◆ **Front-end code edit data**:

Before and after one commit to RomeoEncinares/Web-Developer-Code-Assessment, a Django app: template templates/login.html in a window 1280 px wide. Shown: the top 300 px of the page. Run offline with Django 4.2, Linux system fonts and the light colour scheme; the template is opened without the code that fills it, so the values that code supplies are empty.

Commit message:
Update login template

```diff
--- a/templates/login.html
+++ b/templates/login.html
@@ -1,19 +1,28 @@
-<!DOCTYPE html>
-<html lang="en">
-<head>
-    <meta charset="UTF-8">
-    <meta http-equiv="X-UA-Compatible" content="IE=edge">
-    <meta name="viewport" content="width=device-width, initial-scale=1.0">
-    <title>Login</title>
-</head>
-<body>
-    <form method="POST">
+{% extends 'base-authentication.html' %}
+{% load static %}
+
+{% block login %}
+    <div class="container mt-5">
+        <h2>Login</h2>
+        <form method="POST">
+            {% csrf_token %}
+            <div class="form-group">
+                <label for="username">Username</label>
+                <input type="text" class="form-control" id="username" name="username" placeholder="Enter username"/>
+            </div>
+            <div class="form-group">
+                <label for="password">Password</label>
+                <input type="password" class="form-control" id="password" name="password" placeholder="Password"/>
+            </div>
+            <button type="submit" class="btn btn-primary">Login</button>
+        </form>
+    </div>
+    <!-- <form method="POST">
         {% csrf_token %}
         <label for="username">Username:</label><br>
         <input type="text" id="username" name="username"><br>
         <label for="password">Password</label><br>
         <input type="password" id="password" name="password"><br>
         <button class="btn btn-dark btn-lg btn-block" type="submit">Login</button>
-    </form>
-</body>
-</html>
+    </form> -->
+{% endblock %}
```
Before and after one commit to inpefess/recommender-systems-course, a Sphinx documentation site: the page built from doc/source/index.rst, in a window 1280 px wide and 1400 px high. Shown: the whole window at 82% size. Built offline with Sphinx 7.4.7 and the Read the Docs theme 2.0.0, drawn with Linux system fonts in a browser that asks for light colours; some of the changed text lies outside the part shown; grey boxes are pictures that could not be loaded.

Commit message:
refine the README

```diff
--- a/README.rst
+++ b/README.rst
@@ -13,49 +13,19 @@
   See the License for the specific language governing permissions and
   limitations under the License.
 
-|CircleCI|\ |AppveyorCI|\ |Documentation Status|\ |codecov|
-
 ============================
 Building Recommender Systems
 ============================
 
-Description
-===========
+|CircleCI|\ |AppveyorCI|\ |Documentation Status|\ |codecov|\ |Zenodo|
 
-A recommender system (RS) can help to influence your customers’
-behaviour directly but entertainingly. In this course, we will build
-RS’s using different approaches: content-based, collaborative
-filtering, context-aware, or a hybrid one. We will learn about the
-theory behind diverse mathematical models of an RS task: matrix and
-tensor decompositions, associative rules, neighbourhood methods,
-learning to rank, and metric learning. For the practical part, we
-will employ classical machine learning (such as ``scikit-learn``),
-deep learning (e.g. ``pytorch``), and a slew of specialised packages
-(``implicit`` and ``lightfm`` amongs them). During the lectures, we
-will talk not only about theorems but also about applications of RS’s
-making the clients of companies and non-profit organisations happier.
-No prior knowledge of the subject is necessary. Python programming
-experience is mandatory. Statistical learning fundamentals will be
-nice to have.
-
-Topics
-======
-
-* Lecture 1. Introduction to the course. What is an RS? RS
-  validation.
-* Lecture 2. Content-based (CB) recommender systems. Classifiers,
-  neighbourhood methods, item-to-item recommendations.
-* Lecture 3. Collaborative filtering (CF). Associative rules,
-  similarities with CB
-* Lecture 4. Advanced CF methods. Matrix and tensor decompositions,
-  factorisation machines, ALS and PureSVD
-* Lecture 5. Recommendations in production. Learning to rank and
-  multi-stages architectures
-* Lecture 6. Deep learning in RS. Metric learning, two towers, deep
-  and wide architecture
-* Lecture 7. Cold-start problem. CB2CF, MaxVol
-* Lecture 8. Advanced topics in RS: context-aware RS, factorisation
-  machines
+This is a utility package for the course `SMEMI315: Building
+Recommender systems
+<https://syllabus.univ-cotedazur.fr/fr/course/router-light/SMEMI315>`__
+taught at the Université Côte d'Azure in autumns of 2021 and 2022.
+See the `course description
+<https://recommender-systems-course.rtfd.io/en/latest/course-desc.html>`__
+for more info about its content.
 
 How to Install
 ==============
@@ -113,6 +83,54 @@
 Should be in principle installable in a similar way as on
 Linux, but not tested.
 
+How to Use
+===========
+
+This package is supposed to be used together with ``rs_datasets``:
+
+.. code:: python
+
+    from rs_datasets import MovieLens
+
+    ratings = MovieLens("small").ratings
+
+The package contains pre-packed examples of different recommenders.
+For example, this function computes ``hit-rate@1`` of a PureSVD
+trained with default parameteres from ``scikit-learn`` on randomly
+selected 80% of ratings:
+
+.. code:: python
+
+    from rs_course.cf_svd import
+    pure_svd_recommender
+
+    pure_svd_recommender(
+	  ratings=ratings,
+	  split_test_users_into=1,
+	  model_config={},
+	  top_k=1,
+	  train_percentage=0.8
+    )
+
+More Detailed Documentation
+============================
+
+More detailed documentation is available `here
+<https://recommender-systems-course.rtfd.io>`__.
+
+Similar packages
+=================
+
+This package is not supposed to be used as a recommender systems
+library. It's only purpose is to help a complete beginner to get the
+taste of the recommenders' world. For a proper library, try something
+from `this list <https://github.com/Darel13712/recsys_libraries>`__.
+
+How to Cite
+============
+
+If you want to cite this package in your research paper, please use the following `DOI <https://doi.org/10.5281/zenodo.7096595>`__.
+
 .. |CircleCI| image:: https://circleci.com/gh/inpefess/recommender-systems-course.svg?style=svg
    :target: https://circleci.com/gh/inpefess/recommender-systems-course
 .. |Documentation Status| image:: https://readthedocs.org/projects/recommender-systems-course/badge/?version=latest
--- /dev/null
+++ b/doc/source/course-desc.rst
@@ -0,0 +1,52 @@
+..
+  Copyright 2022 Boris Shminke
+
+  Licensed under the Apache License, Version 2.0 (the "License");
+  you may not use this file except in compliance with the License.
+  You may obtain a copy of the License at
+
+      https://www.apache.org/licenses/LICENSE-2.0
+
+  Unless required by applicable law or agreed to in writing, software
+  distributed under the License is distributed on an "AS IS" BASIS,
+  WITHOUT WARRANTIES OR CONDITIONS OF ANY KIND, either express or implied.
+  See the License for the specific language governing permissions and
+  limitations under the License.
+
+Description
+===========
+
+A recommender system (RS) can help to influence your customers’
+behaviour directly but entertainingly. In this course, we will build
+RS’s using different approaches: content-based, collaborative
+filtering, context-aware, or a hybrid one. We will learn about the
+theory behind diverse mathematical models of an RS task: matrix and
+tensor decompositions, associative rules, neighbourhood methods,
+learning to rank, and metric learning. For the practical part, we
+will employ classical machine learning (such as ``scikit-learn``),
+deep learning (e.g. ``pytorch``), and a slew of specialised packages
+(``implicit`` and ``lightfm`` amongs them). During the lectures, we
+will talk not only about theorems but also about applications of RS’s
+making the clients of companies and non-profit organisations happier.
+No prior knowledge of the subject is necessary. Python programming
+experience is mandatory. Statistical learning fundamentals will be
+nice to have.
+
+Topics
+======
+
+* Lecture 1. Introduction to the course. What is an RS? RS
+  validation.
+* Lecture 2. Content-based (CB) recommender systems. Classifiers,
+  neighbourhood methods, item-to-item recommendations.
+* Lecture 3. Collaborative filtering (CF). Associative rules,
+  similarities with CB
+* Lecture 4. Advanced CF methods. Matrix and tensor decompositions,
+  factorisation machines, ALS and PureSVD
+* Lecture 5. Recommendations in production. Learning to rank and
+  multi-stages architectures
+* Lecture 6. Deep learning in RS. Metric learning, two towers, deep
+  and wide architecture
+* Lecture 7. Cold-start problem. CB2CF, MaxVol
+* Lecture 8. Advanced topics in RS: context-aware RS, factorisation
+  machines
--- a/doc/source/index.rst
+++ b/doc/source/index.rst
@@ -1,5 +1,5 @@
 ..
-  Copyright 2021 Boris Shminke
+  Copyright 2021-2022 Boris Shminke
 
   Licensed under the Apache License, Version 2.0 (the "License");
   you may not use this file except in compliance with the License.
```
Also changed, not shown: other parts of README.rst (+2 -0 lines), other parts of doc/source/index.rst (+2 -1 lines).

◆ **How to complete this task**:
Where a line of the data above includes the string "that", pull it out.

◆ **Answer for the task**:
Before and after one commit to RomeoEncinares/Web-Developer-Code-Assessment, a Django app: template templates/login.html in a window 1280 px wide. Shown: the top 300 px of the page. Run offline with Django 4.2, Linux system fonts and the light colour scheme; the template is opened without the code that fills it, so the values that code supplies are empty.
Before and after one commit to inpefess/recommender-systems-course, a Sphinx documentation site: the page built from doc/source/index.rst, in a window 1280 px wide and 1400 px high. Shown: the whole window at 82% size. Built offline with Sphinx 7.4.7 and the Read the Docs theme 2.0.0, drawn with Linux system fonts in a browser that asks for light colours; some of the changed text lies outside the part shown; grey boxes are pictures that could not be loaded.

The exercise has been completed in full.